Everyone else reading this article thinks I am talking to them, but they’re wrong. I’m actually talking to you. Hello! It’s great to see you. May I say you are looking spiffy today – is that a new jacket?
I just wanted to make sure you knew that you really should speak at the HighEdWeb Annual Conference this year. We will be up in Hartford, Connecticut, in October, just in time for the trees to drop their leaves and our presenters to drop some knowledge. And you should be a part of that.
Why? Great question. There are at least five reasons, by my reckoning.
1. You can be one person’s hero.
I’m not kidding; I’ve seen this happen. You could be working on the exact project that is currently driving someone else crazy. You – yes, YOU – could already be sitting on the solution to a problem that is giving another web team fits.

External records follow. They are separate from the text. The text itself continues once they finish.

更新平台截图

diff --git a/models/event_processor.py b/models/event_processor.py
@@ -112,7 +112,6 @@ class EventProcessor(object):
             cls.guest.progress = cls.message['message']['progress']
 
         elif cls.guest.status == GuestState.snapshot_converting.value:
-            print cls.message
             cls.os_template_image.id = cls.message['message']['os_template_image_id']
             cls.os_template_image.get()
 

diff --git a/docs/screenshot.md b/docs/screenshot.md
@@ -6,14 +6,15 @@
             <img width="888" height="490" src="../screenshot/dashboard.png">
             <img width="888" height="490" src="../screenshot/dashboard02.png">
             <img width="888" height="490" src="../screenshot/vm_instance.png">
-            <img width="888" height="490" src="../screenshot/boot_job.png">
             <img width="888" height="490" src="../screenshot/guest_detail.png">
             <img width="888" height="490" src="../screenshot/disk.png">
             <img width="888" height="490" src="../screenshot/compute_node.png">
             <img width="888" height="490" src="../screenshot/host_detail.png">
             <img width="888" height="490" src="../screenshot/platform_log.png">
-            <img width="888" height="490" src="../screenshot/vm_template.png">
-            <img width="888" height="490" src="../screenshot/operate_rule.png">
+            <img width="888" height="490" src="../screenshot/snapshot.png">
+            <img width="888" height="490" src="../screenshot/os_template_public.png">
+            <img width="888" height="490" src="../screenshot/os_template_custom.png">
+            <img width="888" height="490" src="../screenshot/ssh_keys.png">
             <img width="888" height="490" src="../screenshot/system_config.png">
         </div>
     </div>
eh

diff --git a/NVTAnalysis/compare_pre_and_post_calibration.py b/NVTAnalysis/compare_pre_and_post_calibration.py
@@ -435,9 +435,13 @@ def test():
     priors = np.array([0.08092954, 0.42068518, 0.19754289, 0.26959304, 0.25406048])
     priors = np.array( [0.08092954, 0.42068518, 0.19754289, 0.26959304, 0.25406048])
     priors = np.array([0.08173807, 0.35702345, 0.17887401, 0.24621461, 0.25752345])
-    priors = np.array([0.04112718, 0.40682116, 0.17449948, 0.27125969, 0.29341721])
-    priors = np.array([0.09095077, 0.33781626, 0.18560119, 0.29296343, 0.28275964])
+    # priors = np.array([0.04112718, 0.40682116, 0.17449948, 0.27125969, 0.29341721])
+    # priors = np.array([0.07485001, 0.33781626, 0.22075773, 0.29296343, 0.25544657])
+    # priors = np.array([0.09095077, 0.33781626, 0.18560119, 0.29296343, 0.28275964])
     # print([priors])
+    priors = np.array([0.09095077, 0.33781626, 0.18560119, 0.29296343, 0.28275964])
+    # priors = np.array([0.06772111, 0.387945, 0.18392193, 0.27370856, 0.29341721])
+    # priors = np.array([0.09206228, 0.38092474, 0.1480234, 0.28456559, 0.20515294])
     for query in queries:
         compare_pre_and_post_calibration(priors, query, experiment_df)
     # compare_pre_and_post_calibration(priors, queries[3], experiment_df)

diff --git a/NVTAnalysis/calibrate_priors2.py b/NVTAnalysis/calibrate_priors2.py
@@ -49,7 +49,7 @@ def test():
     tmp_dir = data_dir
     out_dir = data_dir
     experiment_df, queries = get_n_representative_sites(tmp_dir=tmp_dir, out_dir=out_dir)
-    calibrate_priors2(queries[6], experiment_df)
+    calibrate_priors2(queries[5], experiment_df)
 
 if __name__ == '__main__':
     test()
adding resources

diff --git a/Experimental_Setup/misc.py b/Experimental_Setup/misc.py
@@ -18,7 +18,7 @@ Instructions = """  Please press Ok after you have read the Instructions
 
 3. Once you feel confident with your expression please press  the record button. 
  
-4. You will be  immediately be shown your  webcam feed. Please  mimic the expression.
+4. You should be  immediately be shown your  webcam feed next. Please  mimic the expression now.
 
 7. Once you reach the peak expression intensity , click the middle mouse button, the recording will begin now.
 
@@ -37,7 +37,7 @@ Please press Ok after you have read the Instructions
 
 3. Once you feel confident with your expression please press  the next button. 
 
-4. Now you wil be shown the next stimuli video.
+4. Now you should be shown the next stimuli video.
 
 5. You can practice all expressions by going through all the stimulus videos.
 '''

And when that person finds you and your presentation, the gratitude that will explode throughout the conference room will shine on everyone in its path. I’m not kidding; I’ve seen this happen.
2. It’s the best way to meet new people.
When you attend a conference like HighEdWeb, with hundreds of attendees, it’s easy to feel a little overwhelmed, or lost in the crowd. But when you speak at a conference, two things happen. More people recognize you and remember you as one of the people helping to put on the show. And the people who attend your session – as well as your fellow presenters – become a smaller little cohort of sorts. You share, you learn, you laugh, you cry: it’s a moment of professional bonding that can carry over long after the conference ends.
3. You learn more when you are one of the ones teaching.
This is true for a couple of reasons. First, explaining your own work to someone else is a really great way learn it yourself, backwards and forwards, and to learn about the experiences of your fellow attendees on the same subject. And second – and especially if you haven’t presented at a conference before – speaking is a great way to learn, well, how to speak. Public speaking can be nervewracking, but the HighEdWeb audience is honestly just about the best audience in conferencedom. As web professionals in higher ed, we realize that we are all in this together. You will have a room full of people rooting for you, and wanting to learn with you.
4. Something new for the LinkedIn profile, amirite?
Plus, at HighEdWeb you could win the ultimate resume booster: the coveted Red Stapler for one of the best conference sessions. Awesome.
5. It’s crazy easy to submit a proposal.
All we ask for is a presentation title, a short abstract describing your proposed session, and a presenter bio. Basically an idea and a dream. And there are three different presentation formats to choose from. Most of the HighEdWeb presentations take the form of 45-minute sessions. We also have a poster session, where you would create a poster to describe your project or idea and then speak individually with people as they walk through the poster room. Think science fair for grown-ups. And finally – and new for 2017 – we have lightning talks. These are 10-minute sessions, faced-paced and fun and delivered one after the other to the entire conference audience. Oh, and all presenters receive a $400 discount off of their registration fee (limited to two presenters per session).
So yeah, like I said, it was great talking to you. I won’t hold you up anymore. The link to the HighEdWeb 2017 Call for Proposals is at https://2017.highedweb.org/call-for-proposals/. Deadline is Monday, March 27. Hit me up with questions if you’ve got them; I’m on Twitter at @LoriPA. See you in October!